=== TASK MATERIAL ===
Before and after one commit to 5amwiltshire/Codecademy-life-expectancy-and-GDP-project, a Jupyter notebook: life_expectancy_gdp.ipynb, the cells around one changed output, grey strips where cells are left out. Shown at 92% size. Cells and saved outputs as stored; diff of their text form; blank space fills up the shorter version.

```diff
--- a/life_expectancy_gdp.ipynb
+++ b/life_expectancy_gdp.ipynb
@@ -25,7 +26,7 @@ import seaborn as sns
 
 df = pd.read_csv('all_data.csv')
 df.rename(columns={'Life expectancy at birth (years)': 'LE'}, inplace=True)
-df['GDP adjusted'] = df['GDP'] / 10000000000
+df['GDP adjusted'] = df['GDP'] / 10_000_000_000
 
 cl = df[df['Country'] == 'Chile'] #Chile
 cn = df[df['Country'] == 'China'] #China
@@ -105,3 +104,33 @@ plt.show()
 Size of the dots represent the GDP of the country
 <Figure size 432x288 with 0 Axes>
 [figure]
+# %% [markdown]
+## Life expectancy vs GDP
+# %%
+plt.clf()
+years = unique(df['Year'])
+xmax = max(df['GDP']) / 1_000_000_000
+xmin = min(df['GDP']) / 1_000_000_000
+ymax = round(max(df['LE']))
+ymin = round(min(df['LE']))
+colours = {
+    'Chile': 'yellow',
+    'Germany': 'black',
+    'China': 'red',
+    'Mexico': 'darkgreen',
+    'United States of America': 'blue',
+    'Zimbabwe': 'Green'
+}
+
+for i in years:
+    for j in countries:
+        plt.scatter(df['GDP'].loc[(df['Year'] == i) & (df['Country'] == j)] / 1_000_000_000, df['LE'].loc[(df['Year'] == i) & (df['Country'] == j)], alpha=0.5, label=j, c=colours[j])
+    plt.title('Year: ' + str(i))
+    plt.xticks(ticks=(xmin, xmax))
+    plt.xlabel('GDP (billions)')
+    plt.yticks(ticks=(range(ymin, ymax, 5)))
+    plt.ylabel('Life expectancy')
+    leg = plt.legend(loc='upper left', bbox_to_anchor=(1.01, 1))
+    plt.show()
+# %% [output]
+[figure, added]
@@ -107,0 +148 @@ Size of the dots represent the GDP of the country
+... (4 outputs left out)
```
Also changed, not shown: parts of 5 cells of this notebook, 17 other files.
===
=== TASK MATERIAL ===
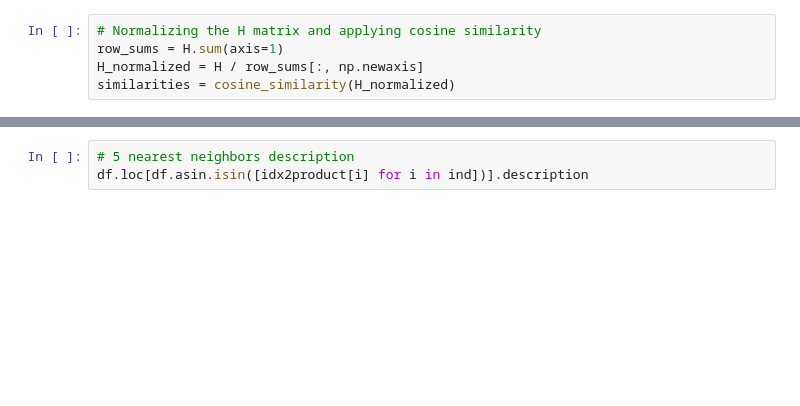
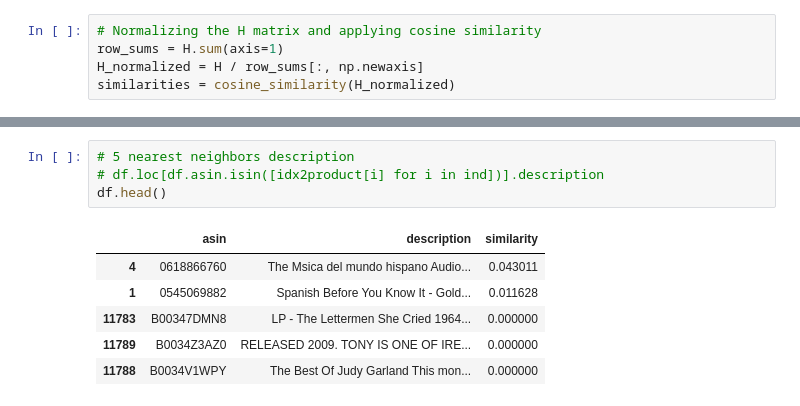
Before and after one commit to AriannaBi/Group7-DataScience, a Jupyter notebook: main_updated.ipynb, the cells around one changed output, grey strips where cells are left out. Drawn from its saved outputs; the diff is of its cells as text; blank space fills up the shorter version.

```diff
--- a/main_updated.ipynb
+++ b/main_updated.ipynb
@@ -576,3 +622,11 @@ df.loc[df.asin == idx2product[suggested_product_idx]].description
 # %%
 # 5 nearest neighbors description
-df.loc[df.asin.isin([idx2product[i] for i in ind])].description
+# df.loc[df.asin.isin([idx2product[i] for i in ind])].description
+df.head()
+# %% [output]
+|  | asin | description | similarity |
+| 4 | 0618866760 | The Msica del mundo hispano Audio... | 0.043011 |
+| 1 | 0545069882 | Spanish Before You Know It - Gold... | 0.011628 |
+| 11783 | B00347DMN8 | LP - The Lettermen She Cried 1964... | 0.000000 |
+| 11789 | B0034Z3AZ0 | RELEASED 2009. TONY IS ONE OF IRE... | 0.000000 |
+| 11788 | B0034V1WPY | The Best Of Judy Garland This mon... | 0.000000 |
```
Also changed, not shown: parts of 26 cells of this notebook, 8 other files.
===
=== TASK MATERIAL ===
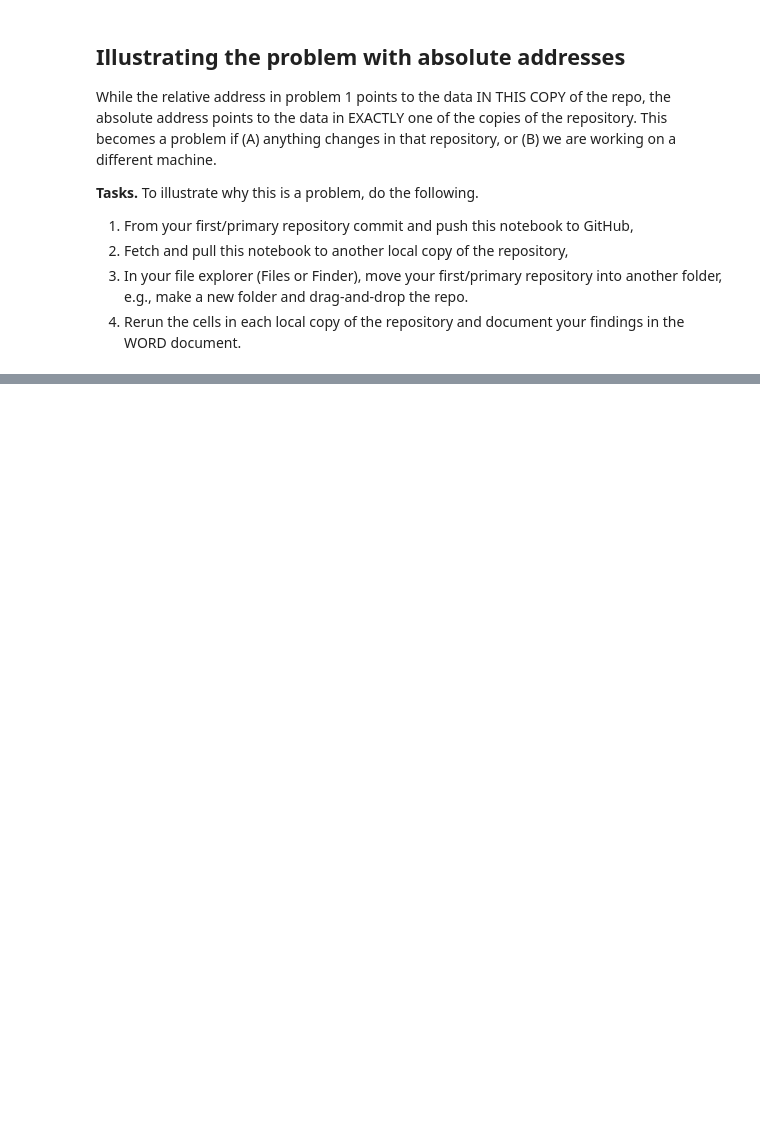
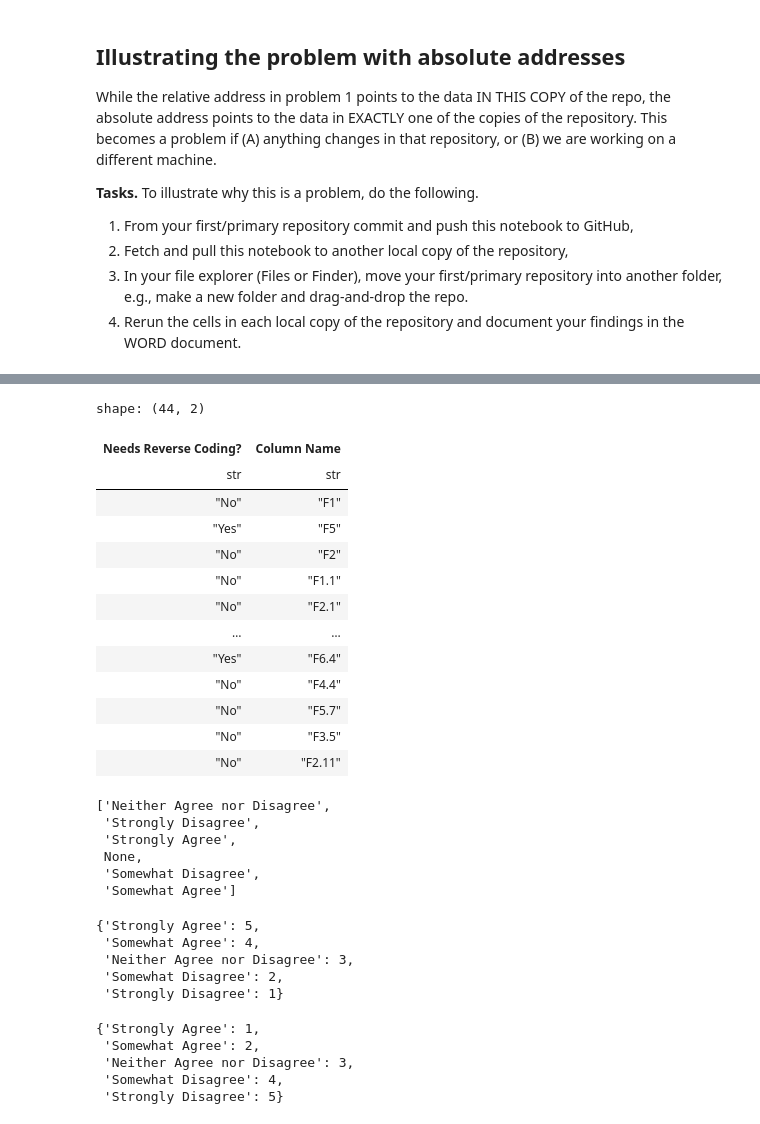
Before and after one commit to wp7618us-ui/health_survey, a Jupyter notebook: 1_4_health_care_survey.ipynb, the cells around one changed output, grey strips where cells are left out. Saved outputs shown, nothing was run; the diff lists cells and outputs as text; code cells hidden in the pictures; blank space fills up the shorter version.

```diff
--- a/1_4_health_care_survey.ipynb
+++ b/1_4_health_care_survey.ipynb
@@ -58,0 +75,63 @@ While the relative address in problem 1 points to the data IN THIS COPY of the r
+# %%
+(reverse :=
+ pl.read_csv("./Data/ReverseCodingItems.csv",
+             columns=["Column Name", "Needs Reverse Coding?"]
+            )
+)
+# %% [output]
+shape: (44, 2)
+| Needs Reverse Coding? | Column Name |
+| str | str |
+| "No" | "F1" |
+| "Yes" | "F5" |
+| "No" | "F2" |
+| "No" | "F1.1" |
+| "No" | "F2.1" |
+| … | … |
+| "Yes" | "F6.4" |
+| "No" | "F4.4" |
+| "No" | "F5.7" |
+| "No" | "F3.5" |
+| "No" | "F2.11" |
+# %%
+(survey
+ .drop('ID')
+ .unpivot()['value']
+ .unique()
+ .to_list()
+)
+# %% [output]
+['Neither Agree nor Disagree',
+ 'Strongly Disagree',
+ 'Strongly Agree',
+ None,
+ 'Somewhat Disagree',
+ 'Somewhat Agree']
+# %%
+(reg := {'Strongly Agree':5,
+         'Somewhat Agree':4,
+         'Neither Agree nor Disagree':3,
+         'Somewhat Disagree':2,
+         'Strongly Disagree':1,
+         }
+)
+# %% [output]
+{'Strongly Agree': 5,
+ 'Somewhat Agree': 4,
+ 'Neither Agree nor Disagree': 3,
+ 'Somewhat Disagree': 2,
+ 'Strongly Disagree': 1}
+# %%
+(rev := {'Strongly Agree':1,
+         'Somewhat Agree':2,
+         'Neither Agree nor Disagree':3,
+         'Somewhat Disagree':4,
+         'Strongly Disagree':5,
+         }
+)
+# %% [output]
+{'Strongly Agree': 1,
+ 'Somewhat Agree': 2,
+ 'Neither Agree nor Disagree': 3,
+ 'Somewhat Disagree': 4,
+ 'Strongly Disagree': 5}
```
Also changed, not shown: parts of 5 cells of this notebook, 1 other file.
===
Every line with "parts" in it should be copied from the entries above.

● **RESULT OF THIS TASK**
Also changed, not shown: parts of 5 cells of this notebook, 17 other files.
Also changed, not shown: parts of 26 cells of this notebook, 8 other files.
Also changed, not shown: parts of 5 cells of this notebook, 1 other file.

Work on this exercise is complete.